## Exercise
Exact duplicates of all the records are needed.

Data extracted from a collection:
▬▬▬▬▬▬▬▬▬▬
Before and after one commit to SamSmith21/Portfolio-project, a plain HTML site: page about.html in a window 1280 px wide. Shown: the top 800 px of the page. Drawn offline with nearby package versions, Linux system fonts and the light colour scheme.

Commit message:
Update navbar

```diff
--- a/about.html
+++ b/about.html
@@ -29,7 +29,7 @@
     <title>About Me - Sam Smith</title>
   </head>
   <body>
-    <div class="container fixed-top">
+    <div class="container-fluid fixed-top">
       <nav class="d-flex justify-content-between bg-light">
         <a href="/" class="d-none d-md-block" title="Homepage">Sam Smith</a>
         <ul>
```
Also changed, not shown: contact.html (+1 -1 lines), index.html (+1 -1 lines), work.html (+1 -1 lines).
▬▬▬▬▬▬▬▬▬▬
## Reply
Before and after one commit to SamSmith21/Portfolio-project, a plain HTML site: page about.html in a window 1280 px wide. Shown: the top 800 px of the page. Drawn offline with nearby package versions, Linux system fonts and the light colour scheme.

Commit message:
Update navbar

```diff
--- a/about.html
+++ b/about.html
@@ -29,7 +29,7 @@
     <title>About Me - Sam Smith</title>
   </head>
   <body>
-    <div class="container fixed-top">
+    <div class="container-fluid fixed-top">
       <nav class="d-flex justify-content-between bg-light">
         <a href="/" class="d-none d-md-block" title="Homepage">Sam Smith</a>
         <ul>
```
Also changed, not shown: contact.html (+1 -1 lines), index.html (+1 -1 lines), work.html (+1 -1 lines).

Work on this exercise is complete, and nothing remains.